By Steven Wishnia
“If you don’t have a strong political program, you can’t represent your members,” says Roger Clayman, executive director of the Long Island Federation of Labor. With about 250,000 union members on Long Island, from the New York State United Teachers, the International Brotherhood of Electrical Workers, the Civil Service Employees Association, along with building-trades, utility, and health-care locals, the federation is active “in every town,” he adds.
Its biggest local concerns, he says, are economic development, “that public money that’s spent for job creation actually goes to creating good jobs,” and “resisting the downward pressure on jobs in the public sector.”
Most development projects that use public funds can’t document any actual job creation in the area, he explains. The Marriott hotel being constructed in Central Islip is getting $2.3 million in tax breaks from the town’s Industrial Development Agency, but it’s “being built nonunion with out-of-state workers.”
To counter this, the federation is lobbying town boards to require contractors on large or subsidized projects to have a state-approved apprenticeship program—which would effectively mean hiring union workers. It’s also trying to create apprenticeship opportunities, like the New York City District Council of Carpenters’ BuildingWorks program, for people in minority communities.
“We want to replicate them on Long Island,” says Clayman, “but you can’t replicate them with nonunion workers.” If local governments and developers are willing to work with unions, he adds, they can ensure good jobs through project-labor and community-benefits agreements.
The federation, together with IBEW Local 1049, is also collecting petitions to get the state Public Service Commission to stop National Grid, Long Island’s power company, from moving its customer-service call center from Melville to Brooklyn.
On the national level, the federation plans to lobby Long Island’s congressional delegation against the Trans-Pacific Partnership trade agreement. It’s also “very much involved” on immigration, one of several issues where it’s allied with Long Island Jobs with Justice.

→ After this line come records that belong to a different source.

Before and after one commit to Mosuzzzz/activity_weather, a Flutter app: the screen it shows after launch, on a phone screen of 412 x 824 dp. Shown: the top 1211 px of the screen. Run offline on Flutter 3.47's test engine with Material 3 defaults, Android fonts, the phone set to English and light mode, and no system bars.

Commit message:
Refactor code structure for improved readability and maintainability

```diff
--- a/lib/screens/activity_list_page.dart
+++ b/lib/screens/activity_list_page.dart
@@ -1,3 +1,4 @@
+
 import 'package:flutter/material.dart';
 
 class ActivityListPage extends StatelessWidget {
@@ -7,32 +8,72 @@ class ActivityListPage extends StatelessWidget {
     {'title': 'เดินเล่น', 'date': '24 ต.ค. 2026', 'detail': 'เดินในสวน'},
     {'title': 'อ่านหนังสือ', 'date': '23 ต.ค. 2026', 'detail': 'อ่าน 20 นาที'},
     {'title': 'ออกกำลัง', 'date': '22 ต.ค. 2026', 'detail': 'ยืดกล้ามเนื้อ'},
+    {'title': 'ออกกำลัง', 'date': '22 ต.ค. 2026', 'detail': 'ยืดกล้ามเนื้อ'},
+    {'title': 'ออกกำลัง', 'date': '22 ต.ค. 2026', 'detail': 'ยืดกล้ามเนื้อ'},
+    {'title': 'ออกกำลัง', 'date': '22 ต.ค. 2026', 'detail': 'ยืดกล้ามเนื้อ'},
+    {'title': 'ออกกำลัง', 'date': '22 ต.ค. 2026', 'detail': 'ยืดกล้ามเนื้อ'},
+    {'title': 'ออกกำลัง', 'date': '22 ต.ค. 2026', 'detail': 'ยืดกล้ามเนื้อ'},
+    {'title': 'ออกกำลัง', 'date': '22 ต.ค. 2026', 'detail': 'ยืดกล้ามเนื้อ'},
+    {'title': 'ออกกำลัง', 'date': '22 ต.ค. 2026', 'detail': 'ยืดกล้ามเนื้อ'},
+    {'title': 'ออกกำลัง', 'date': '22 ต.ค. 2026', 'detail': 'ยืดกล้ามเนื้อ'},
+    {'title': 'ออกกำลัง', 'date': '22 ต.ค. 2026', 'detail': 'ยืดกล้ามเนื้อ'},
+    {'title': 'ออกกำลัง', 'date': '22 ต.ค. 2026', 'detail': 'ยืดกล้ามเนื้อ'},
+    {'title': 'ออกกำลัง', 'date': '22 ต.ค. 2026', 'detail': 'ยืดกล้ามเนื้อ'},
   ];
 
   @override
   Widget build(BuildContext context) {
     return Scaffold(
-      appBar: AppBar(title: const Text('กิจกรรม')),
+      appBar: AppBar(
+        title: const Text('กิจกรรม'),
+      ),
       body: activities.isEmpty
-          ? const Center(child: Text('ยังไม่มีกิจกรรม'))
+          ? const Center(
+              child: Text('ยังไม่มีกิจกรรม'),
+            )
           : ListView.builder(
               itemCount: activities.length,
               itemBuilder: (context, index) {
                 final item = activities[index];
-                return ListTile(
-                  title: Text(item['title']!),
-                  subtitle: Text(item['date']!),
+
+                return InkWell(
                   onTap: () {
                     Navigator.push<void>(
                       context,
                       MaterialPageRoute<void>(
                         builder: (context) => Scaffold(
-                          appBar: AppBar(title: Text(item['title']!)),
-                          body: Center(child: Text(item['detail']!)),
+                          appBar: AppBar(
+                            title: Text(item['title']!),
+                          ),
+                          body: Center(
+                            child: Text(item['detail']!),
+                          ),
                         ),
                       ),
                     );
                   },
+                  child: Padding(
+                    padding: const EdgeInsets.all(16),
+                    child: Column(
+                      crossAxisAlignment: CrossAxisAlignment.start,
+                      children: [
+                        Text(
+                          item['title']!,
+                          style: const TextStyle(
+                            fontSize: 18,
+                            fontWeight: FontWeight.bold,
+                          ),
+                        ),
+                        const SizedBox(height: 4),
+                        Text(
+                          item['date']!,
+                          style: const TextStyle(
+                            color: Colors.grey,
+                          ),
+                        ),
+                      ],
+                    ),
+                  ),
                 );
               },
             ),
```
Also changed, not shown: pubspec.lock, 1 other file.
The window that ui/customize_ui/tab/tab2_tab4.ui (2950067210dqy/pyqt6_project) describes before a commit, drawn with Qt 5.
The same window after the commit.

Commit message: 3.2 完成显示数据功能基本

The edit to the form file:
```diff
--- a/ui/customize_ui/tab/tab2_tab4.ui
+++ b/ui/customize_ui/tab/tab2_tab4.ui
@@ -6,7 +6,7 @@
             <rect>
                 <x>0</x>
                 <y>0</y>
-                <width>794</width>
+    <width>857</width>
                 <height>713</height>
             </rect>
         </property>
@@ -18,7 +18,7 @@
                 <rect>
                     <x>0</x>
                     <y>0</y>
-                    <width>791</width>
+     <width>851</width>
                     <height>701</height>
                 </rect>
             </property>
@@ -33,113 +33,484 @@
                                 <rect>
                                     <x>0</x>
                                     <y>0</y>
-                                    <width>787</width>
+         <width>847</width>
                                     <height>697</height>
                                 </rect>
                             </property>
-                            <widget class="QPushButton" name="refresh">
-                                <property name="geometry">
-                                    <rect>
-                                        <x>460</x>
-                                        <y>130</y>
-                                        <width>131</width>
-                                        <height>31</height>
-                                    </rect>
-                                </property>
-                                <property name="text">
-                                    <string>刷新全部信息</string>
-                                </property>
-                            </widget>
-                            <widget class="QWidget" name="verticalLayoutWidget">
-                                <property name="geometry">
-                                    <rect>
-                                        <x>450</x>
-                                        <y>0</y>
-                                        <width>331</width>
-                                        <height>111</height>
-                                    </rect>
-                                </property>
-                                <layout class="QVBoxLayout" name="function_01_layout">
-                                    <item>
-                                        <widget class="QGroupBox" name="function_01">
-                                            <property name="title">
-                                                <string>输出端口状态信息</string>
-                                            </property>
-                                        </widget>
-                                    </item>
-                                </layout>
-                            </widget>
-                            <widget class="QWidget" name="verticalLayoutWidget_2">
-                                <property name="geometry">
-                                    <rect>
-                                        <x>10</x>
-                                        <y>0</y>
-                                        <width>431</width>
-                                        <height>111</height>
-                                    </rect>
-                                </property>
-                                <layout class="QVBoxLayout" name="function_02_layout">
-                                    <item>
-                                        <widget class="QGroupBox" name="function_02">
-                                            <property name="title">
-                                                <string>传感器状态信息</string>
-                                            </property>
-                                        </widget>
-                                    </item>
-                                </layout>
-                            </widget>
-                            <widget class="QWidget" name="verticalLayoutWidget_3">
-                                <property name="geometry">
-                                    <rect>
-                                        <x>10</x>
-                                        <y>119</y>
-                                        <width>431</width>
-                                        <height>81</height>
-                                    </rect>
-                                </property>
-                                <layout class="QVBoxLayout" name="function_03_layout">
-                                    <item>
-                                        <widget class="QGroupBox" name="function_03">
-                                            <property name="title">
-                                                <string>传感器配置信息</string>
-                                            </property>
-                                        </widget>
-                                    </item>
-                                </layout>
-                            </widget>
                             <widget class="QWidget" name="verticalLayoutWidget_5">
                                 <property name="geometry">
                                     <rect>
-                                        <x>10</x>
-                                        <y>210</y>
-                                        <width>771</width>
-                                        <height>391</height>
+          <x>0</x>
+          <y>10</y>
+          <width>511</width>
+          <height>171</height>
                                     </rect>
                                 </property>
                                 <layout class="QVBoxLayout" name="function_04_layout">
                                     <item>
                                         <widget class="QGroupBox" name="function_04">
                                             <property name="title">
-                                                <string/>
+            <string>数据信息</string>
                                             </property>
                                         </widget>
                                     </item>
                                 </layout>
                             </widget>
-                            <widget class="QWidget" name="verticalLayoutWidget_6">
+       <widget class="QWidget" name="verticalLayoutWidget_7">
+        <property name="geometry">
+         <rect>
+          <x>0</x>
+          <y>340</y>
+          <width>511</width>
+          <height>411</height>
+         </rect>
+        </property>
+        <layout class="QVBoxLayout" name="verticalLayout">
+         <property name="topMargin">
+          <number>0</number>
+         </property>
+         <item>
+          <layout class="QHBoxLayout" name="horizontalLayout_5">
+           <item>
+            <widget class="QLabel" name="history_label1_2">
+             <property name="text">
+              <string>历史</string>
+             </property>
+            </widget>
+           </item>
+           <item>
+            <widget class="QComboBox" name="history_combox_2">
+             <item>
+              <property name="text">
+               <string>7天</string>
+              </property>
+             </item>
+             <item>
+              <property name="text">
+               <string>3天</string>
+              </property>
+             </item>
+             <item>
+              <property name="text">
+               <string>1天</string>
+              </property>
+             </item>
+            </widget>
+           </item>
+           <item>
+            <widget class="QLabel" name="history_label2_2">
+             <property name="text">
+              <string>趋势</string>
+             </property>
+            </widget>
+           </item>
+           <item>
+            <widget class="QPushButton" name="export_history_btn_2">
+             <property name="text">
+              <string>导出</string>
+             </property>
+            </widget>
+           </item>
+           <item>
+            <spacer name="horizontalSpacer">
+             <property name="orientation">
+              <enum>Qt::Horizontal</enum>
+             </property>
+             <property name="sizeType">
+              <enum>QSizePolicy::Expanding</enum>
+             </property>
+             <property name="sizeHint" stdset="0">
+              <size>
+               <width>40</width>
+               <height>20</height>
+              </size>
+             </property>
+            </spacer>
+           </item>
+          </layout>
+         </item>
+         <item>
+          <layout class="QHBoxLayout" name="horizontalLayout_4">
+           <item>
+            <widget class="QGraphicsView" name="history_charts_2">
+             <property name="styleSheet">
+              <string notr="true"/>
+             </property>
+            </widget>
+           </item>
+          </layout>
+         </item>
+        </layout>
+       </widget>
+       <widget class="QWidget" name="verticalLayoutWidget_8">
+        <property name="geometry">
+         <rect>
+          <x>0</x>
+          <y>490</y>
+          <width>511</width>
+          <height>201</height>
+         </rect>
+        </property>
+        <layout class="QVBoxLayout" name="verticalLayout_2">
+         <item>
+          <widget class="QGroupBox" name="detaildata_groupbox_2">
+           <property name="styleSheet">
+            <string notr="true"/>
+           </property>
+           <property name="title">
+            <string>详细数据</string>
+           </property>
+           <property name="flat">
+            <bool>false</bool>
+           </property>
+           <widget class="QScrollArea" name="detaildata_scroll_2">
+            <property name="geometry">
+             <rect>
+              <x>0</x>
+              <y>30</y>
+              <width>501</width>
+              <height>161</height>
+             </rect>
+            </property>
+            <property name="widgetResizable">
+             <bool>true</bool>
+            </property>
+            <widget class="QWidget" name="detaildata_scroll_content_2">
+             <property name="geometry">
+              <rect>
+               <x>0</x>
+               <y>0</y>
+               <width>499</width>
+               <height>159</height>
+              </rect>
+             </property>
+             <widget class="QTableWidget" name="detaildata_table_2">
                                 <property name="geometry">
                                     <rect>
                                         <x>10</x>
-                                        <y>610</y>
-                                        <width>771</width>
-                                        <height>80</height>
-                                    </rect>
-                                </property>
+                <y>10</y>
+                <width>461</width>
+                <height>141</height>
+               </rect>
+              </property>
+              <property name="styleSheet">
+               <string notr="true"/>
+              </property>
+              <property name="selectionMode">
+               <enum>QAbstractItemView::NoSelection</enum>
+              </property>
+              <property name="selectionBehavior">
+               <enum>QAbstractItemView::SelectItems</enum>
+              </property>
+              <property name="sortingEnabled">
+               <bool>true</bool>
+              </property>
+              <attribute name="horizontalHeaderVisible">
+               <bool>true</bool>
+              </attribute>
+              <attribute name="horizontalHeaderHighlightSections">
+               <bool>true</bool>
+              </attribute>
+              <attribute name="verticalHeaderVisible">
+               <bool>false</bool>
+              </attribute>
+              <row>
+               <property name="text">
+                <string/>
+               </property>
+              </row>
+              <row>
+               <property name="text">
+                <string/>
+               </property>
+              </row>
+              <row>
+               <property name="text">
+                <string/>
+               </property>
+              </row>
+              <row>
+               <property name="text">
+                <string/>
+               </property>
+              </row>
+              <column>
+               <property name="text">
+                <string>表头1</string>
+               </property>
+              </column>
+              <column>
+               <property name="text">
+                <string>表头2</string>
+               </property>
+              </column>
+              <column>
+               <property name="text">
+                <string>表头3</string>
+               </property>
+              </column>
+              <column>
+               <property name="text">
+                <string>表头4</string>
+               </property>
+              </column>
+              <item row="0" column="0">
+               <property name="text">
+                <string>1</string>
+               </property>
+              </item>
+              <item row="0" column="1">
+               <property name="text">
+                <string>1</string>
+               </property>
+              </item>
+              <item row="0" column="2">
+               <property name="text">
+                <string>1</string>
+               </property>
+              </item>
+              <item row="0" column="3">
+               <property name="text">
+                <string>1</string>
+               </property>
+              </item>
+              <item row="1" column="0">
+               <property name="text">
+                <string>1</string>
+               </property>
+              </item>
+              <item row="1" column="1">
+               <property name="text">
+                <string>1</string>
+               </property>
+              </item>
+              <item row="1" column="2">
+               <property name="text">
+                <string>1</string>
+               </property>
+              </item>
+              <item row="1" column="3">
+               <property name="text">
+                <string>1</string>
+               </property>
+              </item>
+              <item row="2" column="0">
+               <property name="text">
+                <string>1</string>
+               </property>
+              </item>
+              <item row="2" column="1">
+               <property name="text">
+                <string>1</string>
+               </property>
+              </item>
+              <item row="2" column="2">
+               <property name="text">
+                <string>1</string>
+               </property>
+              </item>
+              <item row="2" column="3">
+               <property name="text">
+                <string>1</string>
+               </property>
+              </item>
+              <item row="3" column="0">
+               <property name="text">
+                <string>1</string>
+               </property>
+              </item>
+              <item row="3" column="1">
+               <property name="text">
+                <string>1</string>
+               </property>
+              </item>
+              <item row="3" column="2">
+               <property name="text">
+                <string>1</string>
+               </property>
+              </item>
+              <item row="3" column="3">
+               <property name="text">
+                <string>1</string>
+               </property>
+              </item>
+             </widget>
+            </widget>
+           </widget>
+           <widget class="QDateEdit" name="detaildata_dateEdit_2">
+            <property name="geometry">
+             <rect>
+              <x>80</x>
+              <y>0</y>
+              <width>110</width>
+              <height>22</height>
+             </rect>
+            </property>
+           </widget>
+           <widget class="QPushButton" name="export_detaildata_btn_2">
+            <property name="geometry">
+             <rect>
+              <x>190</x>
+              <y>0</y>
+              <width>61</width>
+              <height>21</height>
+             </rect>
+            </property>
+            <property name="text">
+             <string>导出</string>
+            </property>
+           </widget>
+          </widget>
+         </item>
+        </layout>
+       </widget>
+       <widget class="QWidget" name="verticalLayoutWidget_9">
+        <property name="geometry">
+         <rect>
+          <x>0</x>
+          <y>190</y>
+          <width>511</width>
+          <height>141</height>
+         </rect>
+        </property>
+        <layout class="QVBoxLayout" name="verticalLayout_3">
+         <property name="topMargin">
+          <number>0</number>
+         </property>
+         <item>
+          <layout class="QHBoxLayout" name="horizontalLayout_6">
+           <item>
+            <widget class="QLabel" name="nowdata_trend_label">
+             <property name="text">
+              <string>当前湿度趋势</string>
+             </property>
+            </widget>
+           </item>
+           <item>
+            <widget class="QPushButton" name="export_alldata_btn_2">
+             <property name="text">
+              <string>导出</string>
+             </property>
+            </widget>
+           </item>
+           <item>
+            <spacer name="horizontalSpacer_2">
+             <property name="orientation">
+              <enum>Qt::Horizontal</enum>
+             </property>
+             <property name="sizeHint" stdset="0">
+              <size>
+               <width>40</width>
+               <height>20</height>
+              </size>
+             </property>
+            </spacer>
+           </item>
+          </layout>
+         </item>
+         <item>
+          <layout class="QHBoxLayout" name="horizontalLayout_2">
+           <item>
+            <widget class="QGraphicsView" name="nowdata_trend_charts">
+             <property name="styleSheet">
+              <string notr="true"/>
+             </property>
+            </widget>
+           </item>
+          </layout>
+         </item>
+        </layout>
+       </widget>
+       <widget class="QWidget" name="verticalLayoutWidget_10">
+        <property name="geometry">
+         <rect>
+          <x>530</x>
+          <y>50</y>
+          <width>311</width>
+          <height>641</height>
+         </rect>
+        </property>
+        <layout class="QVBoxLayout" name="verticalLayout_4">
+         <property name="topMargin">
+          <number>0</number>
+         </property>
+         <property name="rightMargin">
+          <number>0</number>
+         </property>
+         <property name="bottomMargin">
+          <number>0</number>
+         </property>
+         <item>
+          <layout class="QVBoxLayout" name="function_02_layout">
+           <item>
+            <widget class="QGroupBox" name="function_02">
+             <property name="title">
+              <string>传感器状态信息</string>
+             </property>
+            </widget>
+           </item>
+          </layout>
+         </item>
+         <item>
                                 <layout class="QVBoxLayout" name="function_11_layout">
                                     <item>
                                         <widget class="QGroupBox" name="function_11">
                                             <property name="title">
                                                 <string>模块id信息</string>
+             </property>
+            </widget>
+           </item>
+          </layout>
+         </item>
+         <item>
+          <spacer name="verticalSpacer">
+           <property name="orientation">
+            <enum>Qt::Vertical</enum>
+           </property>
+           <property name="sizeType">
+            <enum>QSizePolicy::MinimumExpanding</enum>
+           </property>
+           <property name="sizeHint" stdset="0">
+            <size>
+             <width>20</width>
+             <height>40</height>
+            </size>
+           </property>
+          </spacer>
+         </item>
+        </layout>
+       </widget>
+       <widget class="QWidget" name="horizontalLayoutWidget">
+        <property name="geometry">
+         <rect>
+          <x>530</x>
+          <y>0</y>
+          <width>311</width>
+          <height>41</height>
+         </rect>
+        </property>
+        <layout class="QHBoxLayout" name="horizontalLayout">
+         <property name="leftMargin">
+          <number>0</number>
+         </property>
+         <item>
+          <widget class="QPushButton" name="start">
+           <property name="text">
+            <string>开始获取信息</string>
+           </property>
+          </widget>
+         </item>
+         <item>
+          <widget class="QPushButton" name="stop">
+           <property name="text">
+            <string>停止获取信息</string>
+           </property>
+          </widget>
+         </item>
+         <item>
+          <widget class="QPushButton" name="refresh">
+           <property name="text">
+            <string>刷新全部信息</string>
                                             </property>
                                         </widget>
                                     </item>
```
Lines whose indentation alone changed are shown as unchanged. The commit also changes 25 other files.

“It’s really a workers’ rights issue,” says Clayman, and the goal is to persuade people that “immigrants are not the enemy,” that what drives down wages is that the undocumented can’t complain about labor-law violations.
Electorally, the federation is focusing on unseating Nassau County Executive Edward Mangano, hoping to turn around his policies of layoffs, service cuts, and privatization. It’s backing Democrat Tom Suozzi, who lost re-election to Mangano in 2009. Suozzi, Clayman says, “did some hard bargaining, but he never tried to break the union contract”—unlike Mangano, who the courts stopped from reopening county workers’ contracts.
The federation campaigns only among its members, Clayman says, but their numbers in Nassau far exceed Mangano’s 386-vote margin in 2009. “Reaching your own members is most effective,” he explains. In today’s media environment, this requires a “multipronged approach” of online videos, phone banking, going door-to-door, sending letters, and producing flyers. Most important, he adds, is “having workers talk to workers… having that one-on-one explaining why it matters.”